The Next Ex-Mayor

Page 4 of 6

But back inside the conference room, Frankel's mood changed dramatically. "OK, we missed a meeting," Frankel told the group of department heads in a calm voice. "But this is not Bruce's fault. We need to make sure to let him know about things." Jagers was relieved but also baffled by her quick turnaround. Jagers quit after just two months on the job. "Working for her," he recalls, "you never knew if she was going to light into you or compliment you."

Former employees and those close to Frankel say the tirades are common. But just as frequent are her cordial moments. She rarely misses an opportunity to speak at community meetings, and her appearances often include Frankel dancing. One of the mayor's favorite icebreakers is to leap into a spontaneous party dance, either encouraging others to join or doing it happily by herself. Her management style of mixing a little sugar with a whole lot of fire can be effective, her critics concede, by scaring off potential rivals. But even most of her supporters admit Frankel lacks diplomatic skills usually a prerequisite in politics, where a good smile typically goes further than brains.

Greene, the County Commissioner and long-time Frankel supporter, says she's often surprised by the mayor's guns-blazing approach. Says Greene: "She's just not a people person."

Delray Beach chiropractor and political consultant Andre Fladell says Frankel has few of the subtle skills of most politicians. "The best way to describe Lois is that it's like dealing with a steamroller," Fladell says. "Whatever gets in her way, she just rolls over it and keeps going." But Fladell predicts that Frankel's reelection prospects will have more to do with her progress -- or if things don't change, the lack of it -- than her personality.

City Commissioner Mitchell, a Republican, is Frankel's toughest critic. She says the mayor's style worked well when Frankel was a lawyer and then again when she served as speaker of the Florida House. But in the executive branch, her approach doesn't fit, Mitchell says: "In the Legislature, she was the grenade thrower. She was shooting hard from both sides. That doesn't work when you're the mayor. Sometimes you need to play nice."

Frankel's bludgeoning style was at least partially to blame for several high-ranking employees' quitting during the past year. Among the 14 employees who left: two assistant city administrators, the city's public information officer, Frankel's secretary, and her personal aide. Many of those who quit or were fired declined to speak about Frankel. "Look," said one former employee, "I have to live and work in this town, and that would not be easy if I said anything bad about Lois."

One former employee said Frankel simply asked too much of her subordinates. "She demanded perfection, and humans are not perfect. If something went wrong, she wouldn't excuse that."

Terry Atherton, assistant city administrator for utilities, was the most recent of the resignations. He left in May, citing in part Frankel's treatment of employees. "She was difficult to deal with, you could say that."

Robin Singer, the city's former planning and zoning administrator, took a similar job in Naples.

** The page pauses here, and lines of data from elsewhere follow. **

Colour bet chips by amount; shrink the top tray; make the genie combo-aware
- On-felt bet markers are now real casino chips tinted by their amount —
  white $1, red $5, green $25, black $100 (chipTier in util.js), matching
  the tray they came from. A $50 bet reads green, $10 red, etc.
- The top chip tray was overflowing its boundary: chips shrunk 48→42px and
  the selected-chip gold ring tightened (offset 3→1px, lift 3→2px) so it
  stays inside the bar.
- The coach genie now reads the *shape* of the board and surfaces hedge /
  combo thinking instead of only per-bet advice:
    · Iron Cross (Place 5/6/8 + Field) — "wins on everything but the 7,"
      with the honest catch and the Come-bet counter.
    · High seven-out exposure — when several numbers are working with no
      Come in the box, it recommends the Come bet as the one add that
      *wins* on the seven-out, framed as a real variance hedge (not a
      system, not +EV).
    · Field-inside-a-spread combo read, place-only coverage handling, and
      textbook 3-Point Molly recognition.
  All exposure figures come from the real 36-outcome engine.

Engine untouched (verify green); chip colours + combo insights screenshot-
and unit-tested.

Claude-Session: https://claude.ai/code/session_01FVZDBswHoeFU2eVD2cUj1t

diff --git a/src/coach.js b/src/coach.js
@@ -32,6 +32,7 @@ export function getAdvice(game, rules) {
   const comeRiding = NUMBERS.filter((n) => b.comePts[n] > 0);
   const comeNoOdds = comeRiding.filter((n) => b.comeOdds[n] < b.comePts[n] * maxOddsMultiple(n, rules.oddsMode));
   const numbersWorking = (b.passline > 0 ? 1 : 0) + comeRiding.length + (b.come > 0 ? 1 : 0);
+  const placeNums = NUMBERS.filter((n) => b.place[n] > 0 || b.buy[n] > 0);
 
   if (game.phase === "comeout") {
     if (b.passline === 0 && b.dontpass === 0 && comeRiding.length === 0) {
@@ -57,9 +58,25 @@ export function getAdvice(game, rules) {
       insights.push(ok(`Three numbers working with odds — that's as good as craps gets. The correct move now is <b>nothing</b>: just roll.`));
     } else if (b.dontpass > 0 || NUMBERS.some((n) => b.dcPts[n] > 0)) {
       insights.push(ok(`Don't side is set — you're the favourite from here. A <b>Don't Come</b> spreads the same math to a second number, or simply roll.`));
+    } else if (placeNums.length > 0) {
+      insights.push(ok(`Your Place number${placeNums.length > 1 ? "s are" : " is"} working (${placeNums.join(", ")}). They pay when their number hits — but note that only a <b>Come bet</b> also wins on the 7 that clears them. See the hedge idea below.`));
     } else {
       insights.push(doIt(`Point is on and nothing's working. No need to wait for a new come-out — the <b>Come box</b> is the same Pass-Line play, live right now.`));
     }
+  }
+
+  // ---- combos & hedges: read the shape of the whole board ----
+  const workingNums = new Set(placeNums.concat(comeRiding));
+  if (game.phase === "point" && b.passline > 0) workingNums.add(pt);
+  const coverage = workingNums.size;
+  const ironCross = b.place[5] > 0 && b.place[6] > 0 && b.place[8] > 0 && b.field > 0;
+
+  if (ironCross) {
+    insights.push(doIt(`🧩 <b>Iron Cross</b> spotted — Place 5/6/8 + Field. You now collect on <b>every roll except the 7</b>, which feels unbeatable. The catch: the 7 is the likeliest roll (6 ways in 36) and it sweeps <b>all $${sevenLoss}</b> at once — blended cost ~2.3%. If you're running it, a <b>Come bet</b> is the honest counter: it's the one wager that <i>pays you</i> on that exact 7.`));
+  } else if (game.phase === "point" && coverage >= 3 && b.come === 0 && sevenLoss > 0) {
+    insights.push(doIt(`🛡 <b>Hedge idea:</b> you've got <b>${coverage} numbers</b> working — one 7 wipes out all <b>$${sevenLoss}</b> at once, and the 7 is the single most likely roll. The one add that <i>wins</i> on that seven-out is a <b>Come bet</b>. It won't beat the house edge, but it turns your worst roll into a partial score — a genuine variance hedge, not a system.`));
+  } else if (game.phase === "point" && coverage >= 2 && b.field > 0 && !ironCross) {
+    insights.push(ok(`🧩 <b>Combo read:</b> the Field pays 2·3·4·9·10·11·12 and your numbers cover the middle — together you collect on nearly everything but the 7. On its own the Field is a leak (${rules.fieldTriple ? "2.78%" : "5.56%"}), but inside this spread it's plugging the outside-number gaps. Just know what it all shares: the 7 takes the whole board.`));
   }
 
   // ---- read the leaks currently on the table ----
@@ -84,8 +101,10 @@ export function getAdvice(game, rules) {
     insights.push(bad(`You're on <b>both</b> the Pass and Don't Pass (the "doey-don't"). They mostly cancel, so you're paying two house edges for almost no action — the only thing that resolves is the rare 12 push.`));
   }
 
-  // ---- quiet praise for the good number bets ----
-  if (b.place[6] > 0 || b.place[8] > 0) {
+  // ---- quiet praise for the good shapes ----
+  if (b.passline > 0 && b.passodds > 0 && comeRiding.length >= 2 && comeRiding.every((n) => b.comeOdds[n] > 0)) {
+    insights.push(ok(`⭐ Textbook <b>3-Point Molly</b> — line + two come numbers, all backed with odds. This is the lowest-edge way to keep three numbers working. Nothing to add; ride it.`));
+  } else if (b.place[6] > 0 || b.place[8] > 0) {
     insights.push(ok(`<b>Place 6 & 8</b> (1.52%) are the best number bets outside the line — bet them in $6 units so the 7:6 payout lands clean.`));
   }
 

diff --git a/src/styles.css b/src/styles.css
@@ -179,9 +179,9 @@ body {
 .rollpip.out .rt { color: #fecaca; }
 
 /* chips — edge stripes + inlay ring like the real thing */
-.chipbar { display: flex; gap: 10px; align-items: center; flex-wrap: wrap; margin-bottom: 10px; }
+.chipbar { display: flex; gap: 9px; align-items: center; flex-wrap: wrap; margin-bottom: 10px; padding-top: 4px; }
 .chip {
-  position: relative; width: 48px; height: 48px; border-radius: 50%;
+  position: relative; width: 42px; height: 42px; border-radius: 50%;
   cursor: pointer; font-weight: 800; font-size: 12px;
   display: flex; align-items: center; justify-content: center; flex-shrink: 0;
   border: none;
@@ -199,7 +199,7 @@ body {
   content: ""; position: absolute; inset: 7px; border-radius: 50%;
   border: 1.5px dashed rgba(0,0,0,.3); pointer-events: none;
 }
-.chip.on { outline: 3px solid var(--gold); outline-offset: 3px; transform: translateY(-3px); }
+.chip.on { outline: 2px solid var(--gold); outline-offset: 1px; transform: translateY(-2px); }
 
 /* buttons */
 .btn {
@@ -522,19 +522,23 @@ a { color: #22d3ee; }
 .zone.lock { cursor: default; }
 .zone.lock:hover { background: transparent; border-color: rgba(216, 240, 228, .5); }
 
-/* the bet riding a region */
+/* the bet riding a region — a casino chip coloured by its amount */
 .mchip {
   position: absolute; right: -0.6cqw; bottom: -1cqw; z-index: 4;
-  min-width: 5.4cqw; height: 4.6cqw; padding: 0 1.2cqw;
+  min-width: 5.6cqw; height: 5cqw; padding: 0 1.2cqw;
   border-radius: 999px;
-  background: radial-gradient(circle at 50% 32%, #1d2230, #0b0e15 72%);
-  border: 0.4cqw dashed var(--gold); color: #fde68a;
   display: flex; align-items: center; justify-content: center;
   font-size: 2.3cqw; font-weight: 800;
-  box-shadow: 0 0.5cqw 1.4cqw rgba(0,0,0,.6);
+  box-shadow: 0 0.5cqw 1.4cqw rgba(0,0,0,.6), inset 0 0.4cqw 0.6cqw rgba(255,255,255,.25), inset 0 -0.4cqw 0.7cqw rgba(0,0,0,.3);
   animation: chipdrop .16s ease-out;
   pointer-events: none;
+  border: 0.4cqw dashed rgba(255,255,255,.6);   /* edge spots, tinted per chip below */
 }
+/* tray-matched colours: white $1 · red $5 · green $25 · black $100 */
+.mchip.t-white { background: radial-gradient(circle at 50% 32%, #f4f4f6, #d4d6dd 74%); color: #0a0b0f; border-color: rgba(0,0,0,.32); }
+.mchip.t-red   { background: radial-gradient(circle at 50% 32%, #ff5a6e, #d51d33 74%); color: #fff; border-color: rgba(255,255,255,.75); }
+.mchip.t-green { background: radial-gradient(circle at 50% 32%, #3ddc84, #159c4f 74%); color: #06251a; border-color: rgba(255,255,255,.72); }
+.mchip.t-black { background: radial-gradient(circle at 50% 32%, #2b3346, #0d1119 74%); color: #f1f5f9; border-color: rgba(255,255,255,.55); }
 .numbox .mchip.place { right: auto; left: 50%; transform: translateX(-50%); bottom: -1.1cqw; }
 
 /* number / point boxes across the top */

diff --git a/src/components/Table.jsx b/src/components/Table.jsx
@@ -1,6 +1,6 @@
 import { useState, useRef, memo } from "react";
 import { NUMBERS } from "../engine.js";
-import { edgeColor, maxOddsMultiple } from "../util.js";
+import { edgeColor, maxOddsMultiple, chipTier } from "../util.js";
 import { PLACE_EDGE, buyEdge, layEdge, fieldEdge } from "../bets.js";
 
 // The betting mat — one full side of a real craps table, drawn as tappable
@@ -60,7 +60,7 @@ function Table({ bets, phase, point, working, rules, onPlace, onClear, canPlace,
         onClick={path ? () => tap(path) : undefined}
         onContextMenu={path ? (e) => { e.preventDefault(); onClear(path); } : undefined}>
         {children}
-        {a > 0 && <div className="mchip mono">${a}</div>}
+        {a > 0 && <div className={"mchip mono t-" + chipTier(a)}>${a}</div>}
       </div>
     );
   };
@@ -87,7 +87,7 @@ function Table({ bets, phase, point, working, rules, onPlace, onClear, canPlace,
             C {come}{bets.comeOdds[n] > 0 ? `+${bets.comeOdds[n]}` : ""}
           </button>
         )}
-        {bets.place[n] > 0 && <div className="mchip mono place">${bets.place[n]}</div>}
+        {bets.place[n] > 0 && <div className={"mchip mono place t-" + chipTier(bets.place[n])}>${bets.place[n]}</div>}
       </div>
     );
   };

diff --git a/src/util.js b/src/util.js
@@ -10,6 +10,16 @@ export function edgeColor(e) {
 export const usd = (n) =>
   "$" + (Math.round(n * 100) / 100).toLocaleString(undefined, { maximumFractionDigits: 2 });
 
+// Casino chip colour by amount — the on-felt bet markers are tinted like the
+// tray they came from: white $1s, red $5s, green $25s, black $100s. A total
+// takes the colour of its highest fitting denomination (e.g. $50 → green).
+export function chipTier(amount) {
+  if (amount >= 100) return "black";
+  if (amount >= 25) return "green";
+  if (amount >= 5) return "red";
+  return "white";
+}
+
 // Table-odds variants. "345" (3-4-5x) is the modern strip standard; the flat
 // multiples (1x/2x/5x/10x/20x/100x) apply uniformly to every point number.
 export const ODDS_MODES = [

Singer said she witnessed Frankel's berating her employees for mistakes, and she quit, she says, before she became the target of an attack. "Lois was a very forceful person," Singer says. "Luckily, I was never an object of that."

Perhaps the most significant departure was the resignation, in June 2004, of Nancy Graham, who spent just a year and a half as director of the Downtown Development Authority. Graham, who herself served as mayor from 1995-99, during the city's headiest times, won't discuss what led to her departure from the Development Authority. She would say only, "Lois decided to do things her way." Before hanging up, Graham added: "You've probably figured out my feelings toward her by me not commenting."

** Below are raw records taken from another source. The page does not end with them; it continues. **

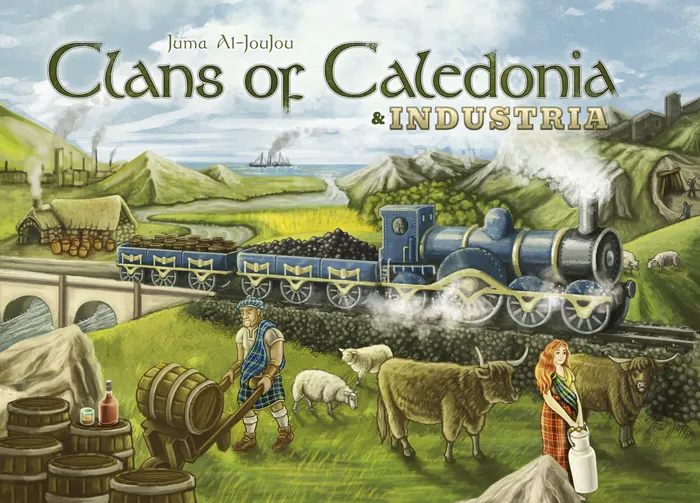
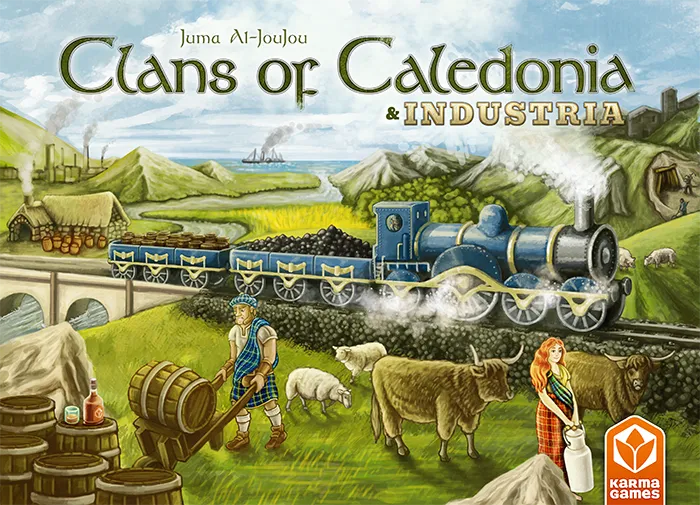
Add link to Karma Games store

diff --git a/src/views/AppHome.vue b/src/views/AppHome.vue
@@ -26,6 +26,11 @@
     <a href="https://ko-fi.com/brdgm_me" target="_blank" rel="noopener"><img class="kofi-button" src="@/assets/kofi_button_dark.png" alt="Support me on Ko-fi"/></a>
   </p>
 
+  <a class="karma-games-shop" href="https://store.karma-games.com/" target="_blank" rel="noopener">
+    <img src="@/assets/karma-games-logo.webp" alt="Karma Games Logo"/>
+    <span>Karma Games Store</span>
+  </a>
+
 </template>
 
 <script lang="ts">
@@ -44,7 +49,7 @@ export default defineComponent({
 <style lang="scss" scoped>
 .disclaimer {
   clear: both;
-  margin-top: 4rem;
+  margin-top: 2rem;
   font-size: smaller;
 }
 .kofi-button {
@@ -88,6 +93,15 @@ export default defineComponent({
     padding: 10px;
     font-style: italic;
     color: #fff;
+  }
+}
+.karma-games-shop {
+  display: flex;
+  align-items: center;
+  gap: 0.5rem;
+  font-size: smaller;
+  img {
+    width: 120px;
   }
 }
 </style>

In her defense, Frankel says the resignations and firings were no more than is typical for a mayoral term. She says turnover is actually lower under her tenure than in previous administrations, although she cannot provide data to prove it. She blames the public perception that her employees are leaving on the coverage of the Palm Beach Post. "Ask me some original questions," she says, when asked about the resignations. "You want to know about the Palm Beach Post story? I'll take the time and show you. It's an embarrassment to journalism, and they're lucky they didn't get sued."

Frankel blames the Post's coverage for what she says are untrue rumors that she swears loudly around her office and treats her employees poorly. "I don't cuss," Frankel fumes in her office one afternoon. "You can go out there and ask these people. I have cussed out reporters from the Palm Beach Post once or twice, because they don't know how to print the facts. We don't curse around here. We have good times. We have fun, we dance, we play music."

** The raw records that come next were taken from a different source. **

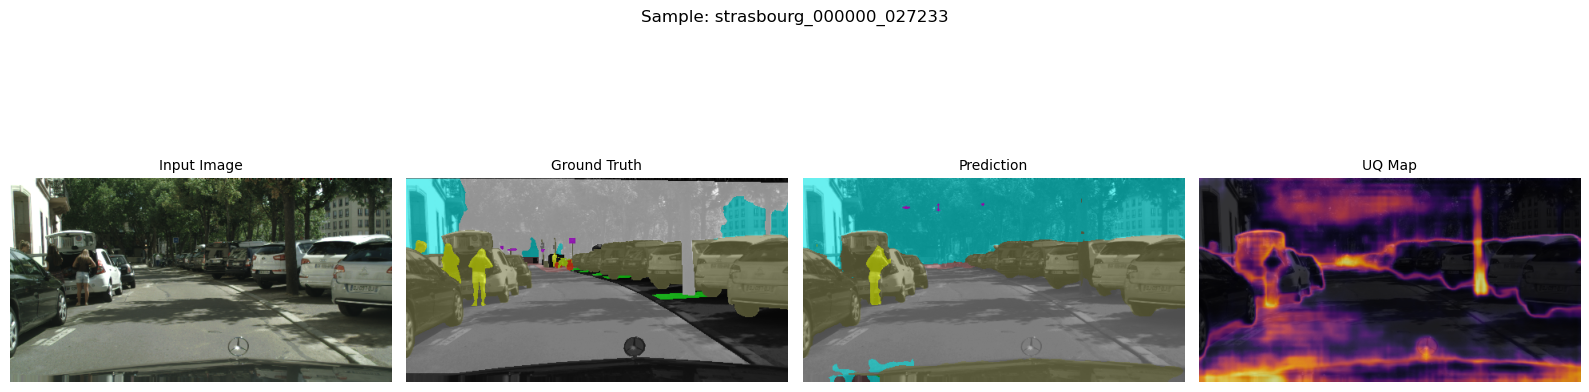
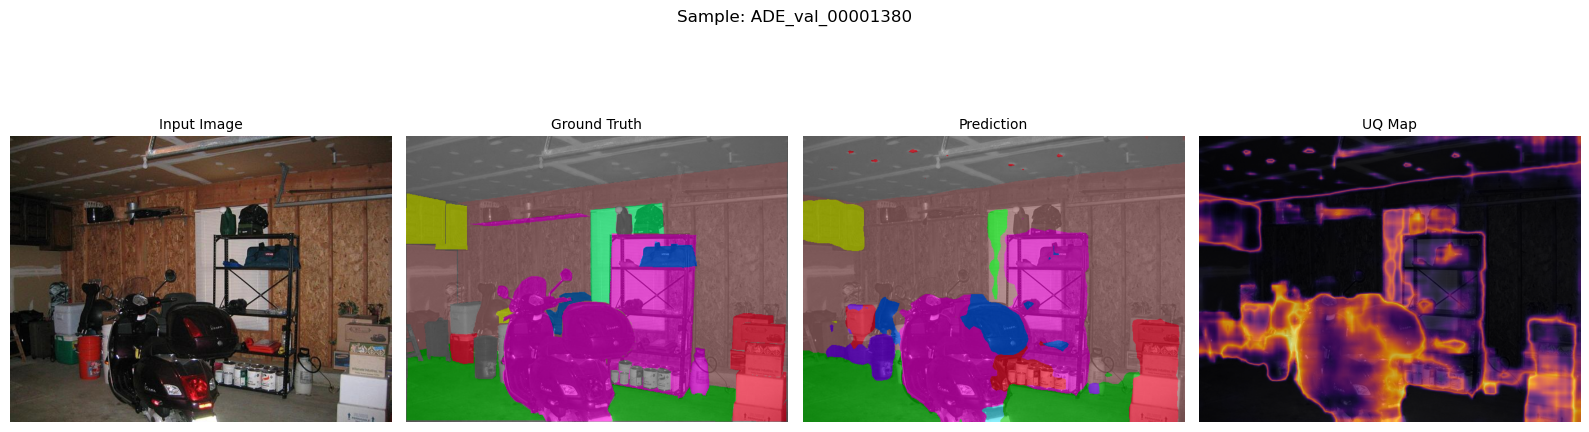
modified ade20k dataloader to read new prediction directories

diff --git a/datasets/ADE20K/ade20k_dataset_creation.py b/datasets/ADE20K/ade20k_dataset_creation.py
@@ -259,7 +259,7 @@ class ADE20K_CityscapesDataset(Dataset_Class):
         self.uq_map_path = self.uq_map_path.joinpath('semantic', self.uq_method, self.decomp)
         
         # Set prediction path
-        self.prediction_path = self.prediction_path.joinpath(self.model_ckpt, "predictions")
+        self.prediction_path = self.prediction_path.joinpath(self.model_ckpt, self.uq_method, "predictions")
         
         # Final validation that paths exist
         if not self.uq_map_path.exists():
@@ -437,7 +437,7 @@ class ADE20K_CityscapesDataset(Dataset_Class):
         img_count = len([f for f in os.listdir(self.image_path) if (f.endswith(".jpg") if not self.is_cityscapes else f.endswith(".npy"))])
         mask_count = len([f for f in os.listdir(self.mask_path) if (f.endswith(".png") if not self.is_cityscapes else f.endswith(".npy"))])
         pred_count = len([f for f in os.listdir(self.prediction_path) if f.endswith(".npy")])
-        uq_map_count = len([f for f in os.listdir(self.uq_map_path) if f.endswith(".npy")])
+        uq_map_count = len([f for f in os.listdir(self.uq_map_path) if (f.endswith(".npy") and not f.startswith("cityscapes"))])
         
         if img_count != mask_count:
             print(f"Warning: Number of images ({img_count}) does not match number of masks ({mask_count}).")
@@ -535,8 +535,8 @@ def main():
         'task' : 'semantic',
         'variation' : 'cityscapes',
         'model_noise' : 0,
-        'data_noise': '1_00',
-        'uq_method': 'dropout',
+        'data_noise': '0_00',
+        'uq_method': 'softmax',
         'decomp' : 'pu',
         'spatial' : None,
         'split_path' : None, #text_path,

diff --git a/evaluation/scripts/evaluate_auroc.py b/evaluation/scripts/evaluate_auroc.py
@@ -164,13 +164,13 @@ def parse_arguments() -> argparse.Namespace:
     # arctique: '/fast/AG_Kainmueller/vguarin/hovernext_trained_models/trained_on_cluster/uncertainty_arctique_v1-0-corrected_14/'
     # lidc: '/fast/AG_Kainmueller/data/ValUES/'
     # gta_cityscapes: '/fast/AG_Kainmueller/data/GTA_CityScapes_UQ/'
-    # ade20k: '/fast/AG_Kainmueller/data/UQ_maps/ADE20K/'
+    # ade20k_cityscapes: '/fast/AG_Kainmueller/data/UQ_maps/ADE20K/'
     parser.add_argument(
         '--label_path', type=str, help='Path to labels'
     )
     # arctique: '/fast/AG_Kainmueller/synth_unc_models/data/v1-0-variations/variations/'
     # gta_cityscapes: '/fast/AG_Kainmueller/data/GTA/'
-    # ade20k: '/fast/AG_Kainmueller/data/ADEChallengeData2016/'
+    # ade20k_cityscapes: '/fast/AG_Kainmueller/data/ADEChallengeData2016/'
     parser.add_argument(
         '--model_noise', type=int, default=0, help='Model noise level'
     )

KEEP NEW TIMES BROWARD-PALM BEACH FREE... Since we started New Times Broward-Palm Beach, it has been defined as the free, independent voice of South Florida, and we'd like to keep it that way. With local media under siege, it's more important than ever for us to rally support behind funding our local journalism. You can help by participating in our "I Support" program, allowing us to keep offering readers access to our incisive coverage of local news, food and culture with no paywalls.
Eric Alan Barton
Contact: Eric Alan Barton